## EXERCISE BRIEF
Nothing in the entries may differ when you return them.

(DATA FOR THE TASK)

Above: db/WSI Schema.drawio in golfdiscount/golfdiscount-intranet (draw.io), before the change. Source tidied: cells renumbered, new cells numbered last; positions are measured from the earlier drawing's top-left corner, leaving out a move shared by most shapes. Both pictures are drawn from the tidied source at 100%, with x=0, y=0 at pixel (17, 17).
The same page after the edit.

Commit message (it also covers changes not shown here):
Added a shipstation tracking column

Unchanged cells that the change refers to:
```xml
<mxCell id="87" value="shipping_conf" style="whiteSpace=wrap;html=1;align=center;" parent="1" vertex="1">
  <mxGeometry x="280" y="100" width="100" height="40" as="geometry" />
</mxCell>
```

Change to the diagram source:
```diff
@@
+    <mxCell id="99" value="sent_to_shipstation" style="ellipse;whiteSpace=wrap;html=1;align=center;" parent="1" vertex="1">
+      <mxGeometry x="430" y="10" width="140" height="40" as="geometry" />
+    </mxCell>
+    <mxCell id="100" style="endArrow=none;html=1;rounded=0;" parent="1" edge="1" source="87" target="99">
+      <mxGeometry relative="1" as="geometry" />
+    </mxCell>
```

(End DATA FOR THE TASK)

## ANSWER BOX
Above: db/WSI Schema.drawio in golfdiscount/golfdiscount-intranet (draw.io), before the change. Source tidied: cells renumbered, new cells numbered last; positions are measured from the earlier drawing's top-left corner, leaving out a move shared by most shapes. Both pictures are drawn from the tidied source at 100%, with x=0, y=0 at pixel (17, 17).
The same page after the edit.

Commit message (it also covers changes not shown here):
Added a shipstation tracking column

Unchanged cells that the change refers to:
```xml
<mxCell id="87" value="shipping_conf" style="whiteSpace=wrap;html=1;align=center;" parent="1" vertex="1">
  <mxGeometry x="280" y="100" width="100" height="40" as="geometry" />
</mxCell>
```

Change to the diagram source:
```diff
@@
+    <mxCell id="99" value="sent_to_shipstation" style="ellipse;whiteSpace=wrap;html=1;align=center;" parent="1" vertex="1">
+      <mxGeometry x="430" y="10" width="140" height="40" as="geometry" />
+    </mxCell>
+    <mxCell id="100" style="endArrow=none;html=1;rounded=0;" parent="1" edge="1" source="87" target="99">
+      <mxGeometry relative="1" as="geometry" />
+    </mxCell>
```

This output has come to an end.